Of the lines below, copy those that hold the word "index".

Records from a data source
****************************************
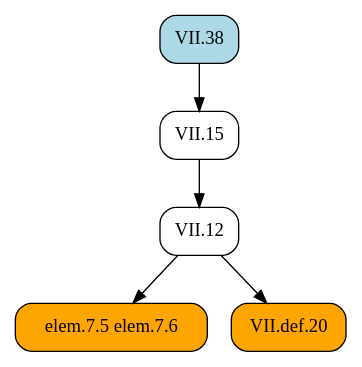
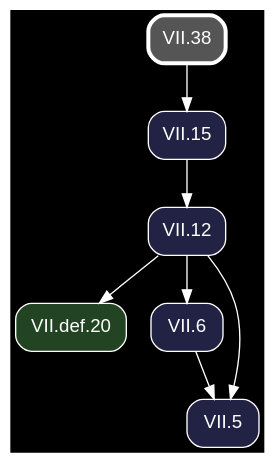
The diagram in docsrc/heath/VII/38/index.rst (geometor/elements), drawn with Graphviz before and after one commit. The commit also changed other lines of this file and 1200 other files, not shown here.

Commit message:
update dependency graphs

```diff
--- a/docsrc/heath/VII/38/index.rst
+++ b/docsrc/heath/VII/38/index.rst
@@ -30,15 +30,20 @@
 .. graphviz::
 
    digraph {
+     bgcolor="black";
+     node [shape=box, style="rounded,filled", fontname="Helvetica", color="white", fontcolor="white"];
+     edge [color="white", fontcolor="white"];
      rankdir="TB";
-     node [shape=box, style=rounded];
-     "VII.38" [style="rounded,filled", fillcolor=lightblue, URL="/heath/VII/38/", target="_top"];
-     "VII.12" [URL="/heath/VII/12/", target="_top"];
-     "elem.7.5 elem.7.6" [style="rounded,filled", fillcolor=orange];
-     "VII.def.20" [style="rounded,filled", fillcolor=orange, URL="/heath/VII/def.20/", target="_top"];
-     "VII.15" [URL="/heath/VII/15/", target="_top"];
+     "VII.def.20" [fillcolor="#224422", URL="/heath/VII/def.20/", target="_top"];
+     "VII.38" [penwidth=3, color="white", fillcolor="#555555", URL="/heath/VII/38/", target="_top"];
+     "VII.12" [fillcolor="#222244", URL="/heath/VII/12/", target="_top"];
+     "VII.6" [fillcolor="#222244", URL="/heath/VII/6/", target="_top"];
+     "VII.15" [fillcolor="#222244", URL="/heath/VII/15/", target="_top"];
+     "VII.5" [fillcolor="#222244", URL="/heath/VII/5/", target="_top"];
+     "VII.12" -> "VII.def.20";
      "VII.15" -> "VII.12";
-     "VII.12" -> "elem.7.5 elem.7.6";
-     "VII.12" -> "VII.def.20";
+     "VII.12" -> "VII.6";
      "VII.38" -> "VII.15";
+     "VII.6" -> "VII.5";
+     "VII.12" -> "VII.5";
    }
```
****************************************
» **ANSWER SPACE**
The diagram in docsrc/heath/VII/38/index.rst (geometor/elements), drawn with Graphviz before and after one commit. The commit also changed other lines of this file and 1200 other files, not shown here.
--- a/docsrc/heath/VII/38/index.rst
+++ b/docsrc/heath/VII/38/index.rst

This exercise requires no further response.